top of page

The American Caesar Hypothesis

Updated: Mar 1


The American Caesar Hypothesis
The American Caesar Hypothesis


The American Caesar Hypothesis

There can be no denying that "America" meaning we the citizens have lost our way. Whatever cultural Christianity we had has faded. Now we have let secular thinking and materialism encrouch into our faith.

Nominal Christianity is more and more the norm.

What was once considered unthinkable is now manifest in ourselves and the people we choose to run our country.

The lesser of two evils is now the method of choosing elected officials or a cult of personality has taken any common sense we had and completely nullifed it.

As Christians we should understand that abiding in Christ means we make decisions through prayer and community. Our relationship with God is paramount over all else.

So the question this article brings is are we on the cusp of becoming Rome and turning to a "Caesar" to save America?

Will the cure be worse than the disease?


America Is Eerily Retracing Rome’s Steps to a Fall. Will It Turn Around Before It’s Too Late?

"Today, Americans will choose between two radically different paths: a populist ideology transforming the values of the country itself, and an attempt to reject it.

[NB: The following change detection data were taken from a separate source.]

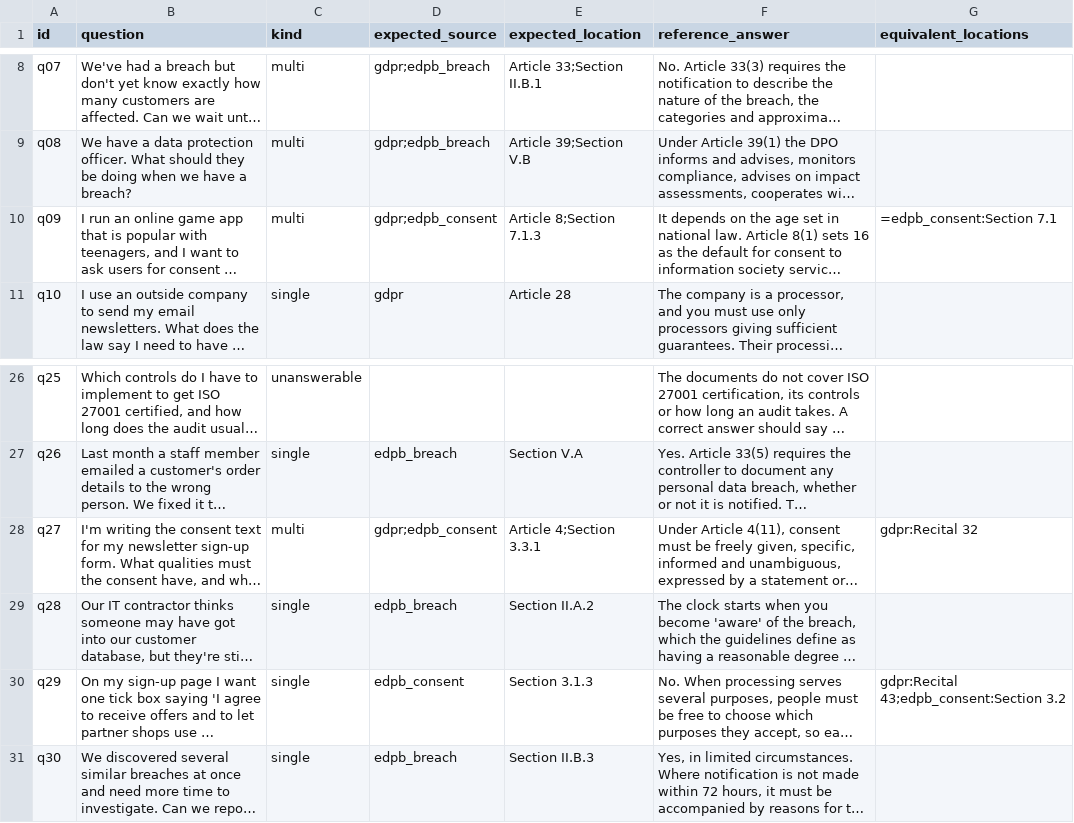
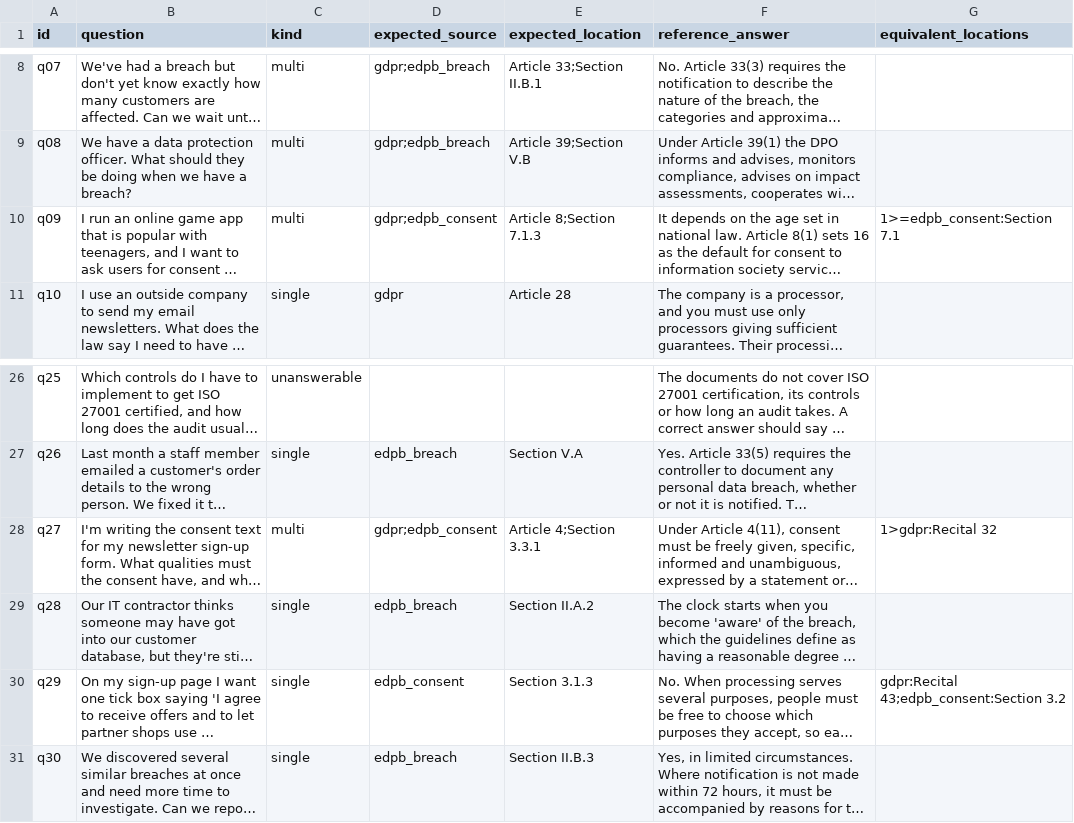
Before and after one commit to ami232/daiist-assignment-3, a CSV file: eval/questions.csv, drawn as a sheet; only a part is shown, gaps mark what is left out; long unchanged cells end in …; the diff names each change by its address in the sheet, - before the commit and + after, or states it on an @@ line.

Commit message:
Add retrieval evaluation (dense vs hybrid) and clarify equivalents before measuring

```diff
--- a/eval/questions.csv
+++ b/eval/questions.csv
-G10 (equivalent_locations): =edpb_consent:Section 7.1
+G10 (equivalent_locations): 1>=edpb_consent:Section 7.1
-G28 (equivalent_locations): gdpr:Recital 32
+G28 (equivalent_locations): 1>gdpr:Recital 32
```
Also changed, not shown: 3 other files.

However unprecedented these times might feel, it’s a decision as old as democracy itself. Over 2,000 years ago, the Republic on which America was modeled faced the same choice. The Donald Trump of his day, Julius Caesar, promised to return Rome to an imagined ancient glory—but instead constructed himself a throne, bulldozing democratic norms, ignoring checks on his power and eroding political debate. Rome chose to follow Caesar, putting the famed Republic on a glide path to destruction..." from the article: America Is Eerily Retracing Rome’s Steps to a Fall. Will It Turn Around Before It’s Too Late?


Video from Monsieur Z


"Amid discussions of the many troubles facing the United States, from political polarization, to economic crisis, to diminishing confidence in the government, many are still considering the possibility that the United States may collapse or face a second civil war. More recently has emerged the idea of an American Caesar, a political or military strong man that will seize control of the United States, and stabilize it before it sees a total collapse. But how realistic is this theory, and might there be more to the parallels between Rome and America? Just how close is the US to seeing the kind of conditions that would give rise to a Caesar-esque figure? This is the American Caesar Hypothesis." from video introduction

Populism and Julius Caesar's Legacy

Video from MTWright


"In 52BC, an ambitious Roman general - Julius Caesar - motivated by a selfish desire for glory and money, conquered Gaul; slaughtering, subjugating, and enslaving millions. His conquest succeeded not only in expanding the Roman Republic, but in winning him that fame and glory he so desired. The people - dissillusioned with Roman politics - were enamoured with Caesar’s glory and loved him. And so, the state - threatened by this general’s immense power - declared him an enemy. Three years after his conquest, Caesar famously marched his army over the Rubicon river and seized power; declraing himself dictator for life and passing sweeping reforms to grant himself absolute power. In 44BC, Caesat was assasinated by members of the senate, who believed they could restore democracy and save the Roman Republic. But Caesar’s reforms and his support amongst the people were too strong. Rome would never recover, the Republic was dead, and the Empire began its slow decline into nothing. Caesar’s story is tragic. A power-hungry man seizes control of a democratic republic for selfish gain all with a mandate from the people. Caesar destroyed the Roman Republic, but the people wanted it. He promised them money and power and, for the most part, he succeeded. What followed was an intense personality cult where Caesar was worshipped as a god and those who sought to protect Rome’s laws and institutions were portrayed as elitist demons. This sentiment damaged the state beyond repair and is the first case of what would become known as Caesarism. Sources: Casper, G., 2007. Caesarism in democratic politics: reflections on Max Weber. Available at SSRN 1032647. Ervasti, H., Kouvo, A. and Venetoklis, T., 2019. Social and institutional trust in times of crisis: Greece, 2002–2011. Social Indicators Research, 141, pp.1207-1231. Grechyna, D., 2016. On the determinants of political polarization. Economics Letters, 144, pp.10-14" from video introduction


4 views0 comments

Comentários


bottom of page